And so, under the guidance of this intrepid reporter, we visit an upstate New York community where a quarter of families are poor, and where a black man who knew that he was HIV-positive had sex with women who weren’t aware of his status, thereby earning him a classic tabloid sobriquet: “the lethal Lothario.” In court, the defendant “had to wear a spit mask attached to a wooden collar with a stick jutting out,” a reaction that had much less do with AIDS than with race. From there, we drop in on the meth-drenched town of Laramie, Wyoming, where two young men of meager means killed a gay man of a higher class. Wypijewski wants us to fully comprehend the implications of that divide, and to place this murder within “the everyday, undifferentiated violence” of life in Laramie. “None of this,” she notes, “is a defense for what happened, but it complicates the singular picture of hate crime.”
For good measure, she also dips into the “grand Guignol” of Woody Allen’s ordeal. Several investigations concluded that he had not molested his daughter when she was a child, but her accusation was sufficient for a publisher to withdraw his memoir after a staff revolt. This raises a profound question for civil libertarians: How can we be so sure of an unsubstantiated charge that we decide to suppress an artist’s work? Allen’s new film, an innocuous comedy that was a hit in Europe, will never be seen here, because no American distributor would dare to touch it. We may never know whether he is guilty, but as Wypijewski writes, “In panic, all the stories are true, and all the accused are guilty by default.”
There are some very revealing quotes from partisans of #MeToo in this book. One unblinking correspondent for Teen Vogue writes: “Sorry if some innocent men’s lives have to take a hit in undoing the patriarchy. That is a price I am absolutely willing to pay.” A well-connected commentator tells readers of the Washington Post that “the courts aren’t where our national conversation is taking place, so let’s not dither about the dangers of proclaiming innocence or guilt.” In this climate, degrees of culpability do not exist.
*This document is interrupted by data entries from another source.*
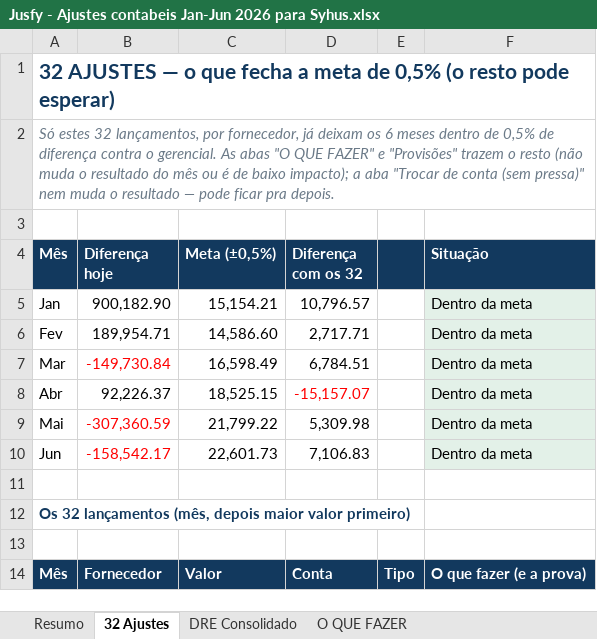
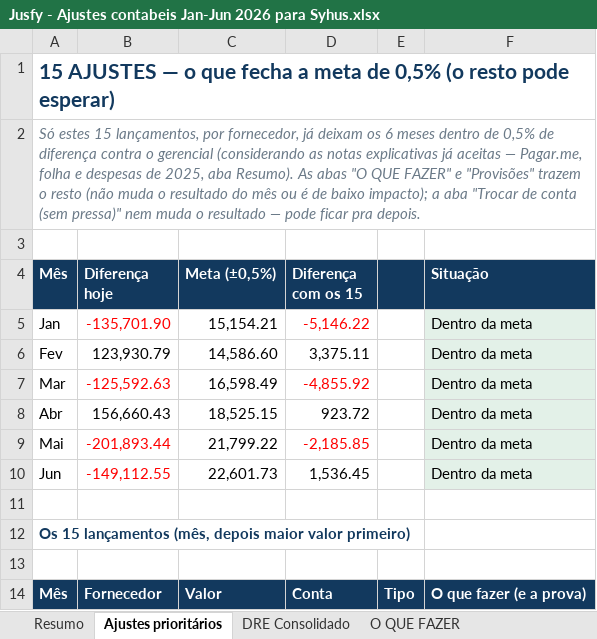
Before and after one commit to nathaliasmiguel-debug/jusfy, an Excel workbook: entregas/Jusfy - Ajustes contabeis Jan-Jun 2026 para Syhus.xlsx, sheet Ajustes prioritários, drawn as a sheet; only a part is shown; values as stored, in another font and other column widths than the file's, no borders; the diff covers the shown part only; the diff names each change by its address in the sheet, - before the commit and + after, or states it on an @@ line.

```diff
--- a/entregas/Jusfy - Ajustes contabeis Jan-Jun 2026 para Syhus.xlsx (sheet Ajustes prioritários)
+++ b/entregas/Jusfy - Ajustes contabeis Jan-Jun 2026 para Syhus.xlsx (sheet Ajustes prioritários)
-sheet tab: 32 Ajustes
+sheet tab: Ajustes prioritários
-A1 (Mês): 32 AJUSTES —…
+A1 (Mês): 15 AJUSTES —…
-A2 (Mês): Só estes 32 lançamentos, por fornecedor, já deixam os 6 meses dentro de 0,5% de diferença contra o gerencial. As abas…
+A2 (Mês): Só estes 15 lançamentos, por fornecedor, já deixam os 6 meses dentro de 0,5% de diferença contra o gerencial (considerando as notas explicativas já aceitas — Pagar.me, folha e despesas de 2025, aba Resumo). As abas…
-D4: Diferença com os 32
+D4: Diferença com os 15
-B5 (Diferença hoje): 900,182.90
+B5 (Diferença hoje): -135,701.90
-B5 text colour: black
+B5 text colour: #FF0000
-D5 (Diferença com os 15): 10,796.57
+D5 (Diferença com os 15): -5,146.22
-D5 text colour: black
+D5 text colour: #FF0000
-B6 (Diferença hoje): 189,954.71
+B6 (Diferença hoje): 123,930.79
-D6 (Diferença com os 15): 2,717.71
+D6 (Diferença com os 15): 3,375.11
-B7 (Diferença hoje): -149,730.84
+B7 (Diferença hoje): -125,592.63
-D7 (Diferença com os 15): 6,784.51
+D7 (Diferença com os 15): -4,855.92
-D7 text colour: black
+D7 text colour: #FF0000
-B8 (Diferença hoje): 92,226.37
+B8 (Diferença hoje): 156,660.43
-D8 (Diferença com os 15): -15,157.07
+D8 (Diferença com os 15): 923.72
-D8 text colour: #FF0000
+D8 text colour: black
-B9 (Diferença hoje): -307,360.59
+B9 (Diferença hoje): -201,893.44
-D9 (Diferença com os 15): 5,309.98
+D9 (Diferença com os 15): -2,185.85
-D9 text colour: black
+D9 text colour: #FF0000
-B10 (Diferença hoje): -158,542.17
+B10 (Diferença hoje): -149,112.55
-D10 (Diferença com os 15): 7,106.83
+D10 (Diferença com os 15): 1,536.45
-A12 (Mês): Os 32 lançamentos (mês,…
+A12 (Mês): Os 15 lançamentos (mês,…
```
Also changed, not shown: 8 added rows, 25 removed rows, 3 edited cells and cell formats elsewhere in this sheet, sheet O QUE FAZER, sheet Pendências, sheet DRE Consolidado, sheet Provisões, sheet Resumo, sheet Trocar de conta (sem pressa).
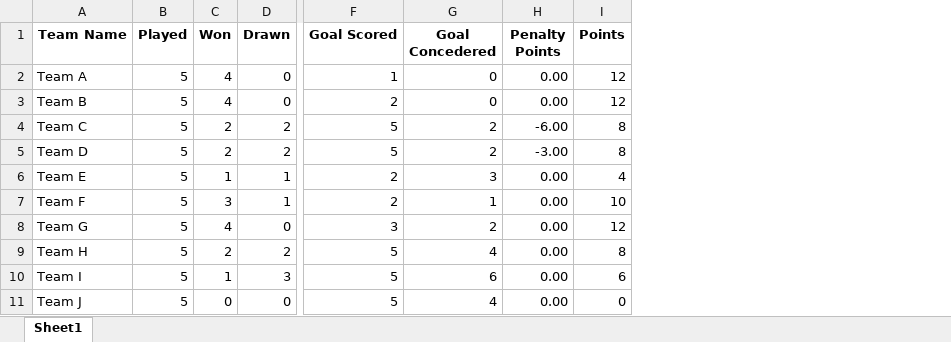
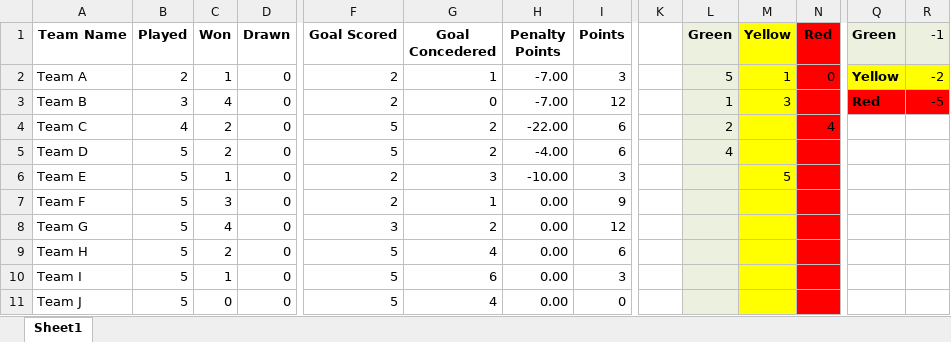
Before and after one commit to NipunSGeeTH/mora9s-hockey-tournament, an Excel workbook: pointtable_boys.xlsx, sheet Sheet1, drawn as a sheet; only a part is shown, gaps mark what is left out; values as stored, in another font and other column widths than the file's, no borders; the diff covers the shown part only; the diff names each change by its address in the sheet, - before the commit and + after, or states it on an @@ line.

```diff
--- a/pointtable_boys.xlsx (sheet Sheet1)
+++ b/pointtable_boys.xlsx (sheet Sheet1)
+column K, empty
+column L (Green), rows 2-5: 5 | 1 | 2 | 4
+column M (Yellow), rows 2-6: 1 | 3 |  |  | 5
+column N (Red), rows 2-4: 0 |  | 4
+column Q (Green), rows 2-3: Yellow | Red
+column R (-1), rows 2-3: -2 | -5
-B2 (Played): 5
+B2 (Played): 2
-C2 (Won): 4
+C2 (Won): 1
-F2 (Goal Scored): 1
+F2 (Goal Scored): 2
-G2 (Goal Concedered): 0
+G2 (Goal Concedered): 1
-H2:H3 (Penalty Points): 0.00
+H2:H3 (Penalty Points): -7.00
-I2 (Points): 12
+I2 (Points): 3
-B3 (Played): 5
+B3 (Played): 3
-B4 (Played): 5
+B4 (Played): 4
-D4:D5 (Drawn): 2
+D4:D5 (Drawn): 0
-H4 (Penalty Points): -6.00
+H4 (Penalty Points): -22.00
-I4:I5 (Points): 8
+I4:I5 (Points): 6
-H5 (Penalty Points): -3.00
+H5 (Penalty Points): -4.00
-D6:D7 (Drawn): 1
+D6:D7 (Drawn): 0
-H6 (Penalty Points): 0.00
+H6 (Penalty Points): -10.00
-I6 (Points): 4
+I6 (Points): 3
-I7 (Points): 10
+I7 (Points): 9
-D9 (Drawn): 2
+D9 (Drawn): 0
-I9 (Points): 8
+I9 (Points): 6
-D10 (Drawn): 3
+D10 (Drawn): 0
-I10 (Points): 6
+I10 (Points): 3
```
Also changed, not shown: 2 added columns elsewhere in this sheet, formulas that keep their value, 4 other files.
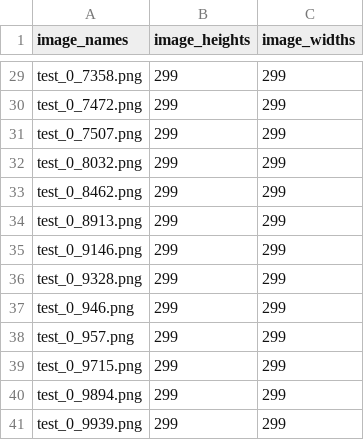
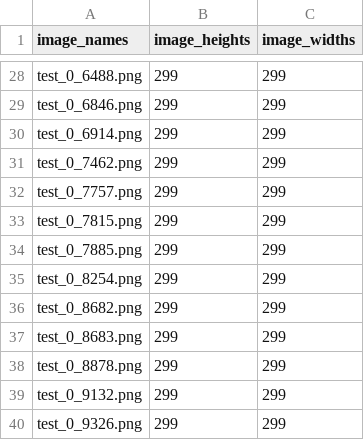
Before and after one commit to Dev789-del/Tree_Classification, a CSV file: model/test.csv, drawn as a sheet; only a part is shown, gaps mark what is left out; addresses are those after the commit; the diff covers the shown part only; the diff names each change by its address in the sheet, - before the commit and + after, or states it on an @@ line.

Commit message:
Change test csv info

```diff
--- a/model/test.csv
+++ b/model/test.csv
-A28 (image_names): test_0_7358.png
+A28 (image_names): test_0_6488.png
-A29 (image_names): test_0_7472.png
+A29 (image_names): test_0_6846.png
-A30 (image_names): test_0_7507.png
+A30 (image_names): test_0_6914.png
-A31 (image_names): test_0_8032.png
+A31 (image_names): test_0_7462.png
-A32 (image_names): test_0_8462.png
+A32 (image_names): test_0_7757.png
-A33 (image_names): test_0_8913.png
+A33 (image_names): test_0_7815.png
-A34 (image_names): test_0_9146.png
+A34 (image_names): test_0_7885.png
-A35 (image_names): test_0_9328.png
+A35 (image_names): test_0_8254.png
-A36 (image_names): test_0_946.png
+A36 (image_names): test_0_8682.png
-A37 (image_names): test_0_957.png
+A37 (image_names): test_0_8683.png
-A38 (image_names): test_0_9715.png
+A38 (image_names): test_0_8878.png
-A39 (image_names): test_0_9894.png
+A39 (image_names): test_0_9132.png
-A40 (image_names): test_0_9939.png
+A40 (image_names): test_0_9326.png
```
Also changed, not shown: 1 removed row and 26 edited cells elsewhere in this file.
Al Franken, one of the Senate’s most progressive members, must resign because, years earlier, he took a smarmy photo of a sleeping female reporter. A media executive must step aside because he had an extramarital affair with a colleague. A five-year-old is declared a sex offender because he touched another boy’s penis. Does any of this leave a discomforting feeling, though you know that some powerful men commit real sexual crimes? If so, Wipijewski’s book will add to your unease, because even when guilt is clear, she finds circumstances that demand a closer look.
Still, there remains the pain of women and men who have told their stories of abuse. Beyond the issue of moral panic and how it shapes perceptions of our own distant past, that pain cannot be denied. Our obligation as liberationists is to find a way to acknowledge the impact of sexual violence without making sex itself the villain, to foster justice without feeding repression. To me, that is the challenge posed by this utterly necessary dissent from the current rush to repression. I hope it is the subject of Wypijewski’s next book.